Why precast works
The reef production process is fairly quick. Turley says precast manufacturers pour concrete into Wayfarer’s forms, which can then be broken in two to three hours. “That avails itself to just-in-time delivery,” he points out, “and also reduces standing inventory requirements.” The rings are generally ready to ship within 10 to 14 days. Turley says he can get any reef project going in as little as 30 days.
Turley feels precast concrete offers some distinct advantages. “You get much better consistency and strength from precast, and it also minimizes transportation costs,” he says.
Precast also offers flexibility in mix components. “We can use different size stone and admixtures, allowing us to custom design for particular habitats and customers,” Turley notes. His company is able to fine-tune the concrete mix profiles based on local aggregates.
Turley says precast also offers weight capacity that keeps the rings in place. They are not easily shifted by waves or storm surges. At the same time, the rings offer a lot of flexibility in design.
While it’s still too early to make any definitive assessments on the effectiveness of the precast concrete oyster reefs in the Gulf, Kyle says oysters are attaching in Vermillion Bay. “They seem to really like the texture of the product,” she says.
Reef balls offer solutions worldwide
Precast concrete rings aren’t the only method of artificial reef restoration being used. The Reef Ball Foundation, based in Athens, Ga., has helped place precast concrete reef balls in more than 4,000 reef restoration projects in some 60 countries. Their projects include not only oyster reef restoration but coral propagation and planting systems, estuary restoration, mangrove restoration, and beach erosion control projects.
Like Wayfarer, the Reef Ball Foundation, in partnership with Reef Innovations Inc. in St. Cloud, Fla., has a variety of molds that are shipped to the reef restoration site. A local precaster then fills them with concrete, micro silica and aggregate, which cures for 24 hours. The foundation also sends its clients additives like the micro silica, which increases the reef balls’ durability and strength and establishes resistance to corrosion. Adva Flow is also added to the mix to keep the reef ball pH low so it’s close to that of seawater. Microfibers added to the concrete create a rough texture to encourage organisms to attach. With most of the weight at the bottom of the balls, they are also less likely to shift during severe weather events.
Kirbo says the balls are especially useful in coral reef restoration because they mimic the limestone boulders to which organisms attach.
Currently, the Conservancy has placed a total of 3,500 reef balls in and around Mobile Bay. “The Reef Ball Foundation and Reef Innovations have been around quite awhile and have had success with oyster attachment,” DeQuattro says. He says the reef balls provide particularly good habitat for fish, since they are hollow and filled with holes.
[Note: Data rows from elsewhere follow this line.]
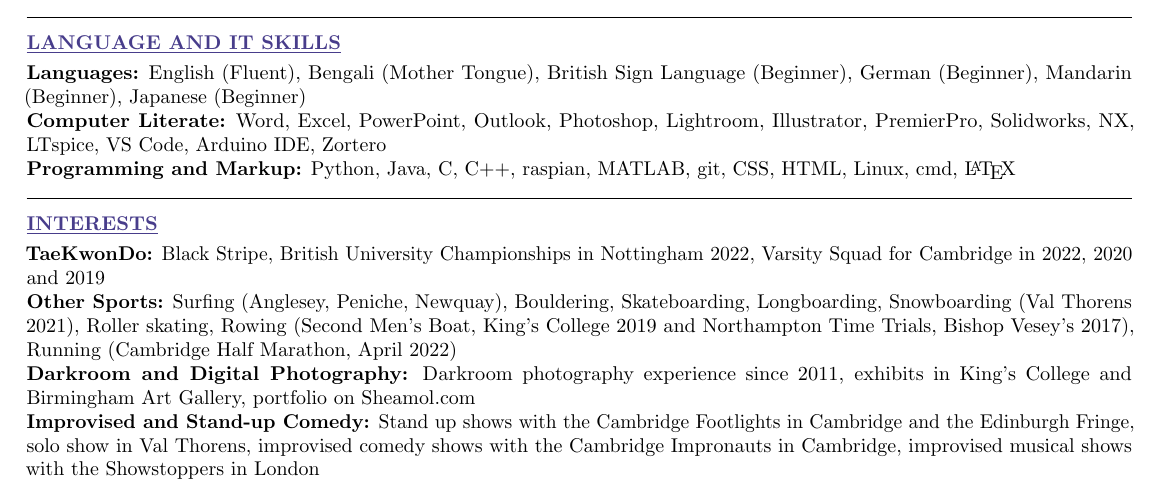
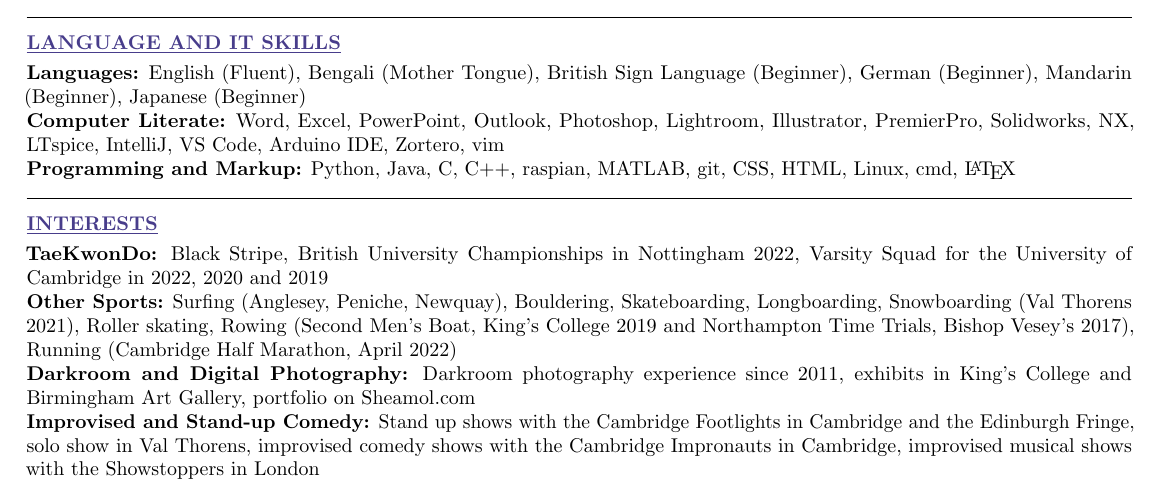
Before and after one commit to sheamol/CV, a LaTeX CV (Sheamol Obeda CV.tex): part of page 2 of 2, cut so that both start at the same text. Compiled offline with pdfLaTeX.

Commit message:
added in vim and intellij, removed unwanted restore geometry line, added uni of cambs for tkd sec.

```diff
--- a/Sheamol Obeda CV.tex
+++ b/Sheamol Obeda CV.tex
@@ -216,7 +216,7 @@ Webmaster, Publicity and Design Officer for \href{https://cambridgebanglasoc.org
 
 \section*{Language and IT Skills}
 \textbf{Languages:} English (Fluent), Bengali (Mother Tongue), British Sign Language (Beginner), German (Beginner), Mandarin (Beginner), Japanese (Beginner) \\
-\textbf{Computer Literate:} Word, Excel, PowerPoint, Outlook, Photoshop, Lightroom, Illustrator, PremierPro, Solidworks, NX, LTspice, VS Code, Arduino IDE, Zortero\\
+\textbf{Computer Literate:} Word, Excel, PowerPoint, Outlook, Photoshop, Lightroom, Illustrator, PremierPro, Solidworks, NX, LTspice, IntelliJ, VS Code, Arduino IDE, Zortero, vim\\
 \textbf{Programming and Markup:} Python, Java, C, C++, raspian, MATLAB, git, CSS, HTML, Linux, cmd, \LaTeX \medskip
 
 \vspace{-.5\baselineskip}
@@ -224,7 +224,7 @@ Webmaster, Publicity and Design Officer for \href{https://cambridgebanglasoc.org
 \vspace{-.5\baselineskip}
 
 \section*{Interests}
-\textbf{TaeKwonDo:} Black Stripe, British University Championships in Nottingham 2022, Varsity Squad for Cambridge in 2022, 2020 and 2019\\
+\textbf{TaeKwonDo:} Black Stripe, British University Championships in Nottingham 2022, Varsity Squad for the University of Cambridge in 2022, 2020 and 2019\\
 \textbf{Other Sports:} Surfing (Anglesey, Peniche, Newquay), Bouldering, Skateboarding, Longboarding, Snowboarding (Val Thorens 2021), Roller skating, Rowing (Second Men's Boat, King's College 2019 and Northampton Time Trials, Bishop Vesey's 2017), Running (Cambridge Half Marathon, April 2022)\\
 \textbf{Darkroom and Digital Photography:} Darkroom photography experience since 2011,  exhibits in King's College and Birmingham Art Gallery, portfolio on \href{www.sheamol.com}{Sheamol.com}\\
 \textbf{Improvised and Stand-up Comedy:} Stand up shows with the Cambridge Footlights in Cambridge and the Edinburgh Fringe, solo show in Val Thorens, improvised comedy shows with the Cambridge Impronauts in Cambridge, improvised musical shows with the Showstoppers in London \\
```
Also changed, not shown: Sheamol Obeda CV.tex (2 more changed lines).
“In the old days of artificial reef creation, people put down trash, tires, ships and cars,” Kirbo explains, “but those things all shift under water and have toxins, too,” adding that precast concrete offers a much more environmentally friendly and stable option for reef restoration.
Deborah Huso is a freelance writer who covers home design and restoration, sustainable building and design, and home construction.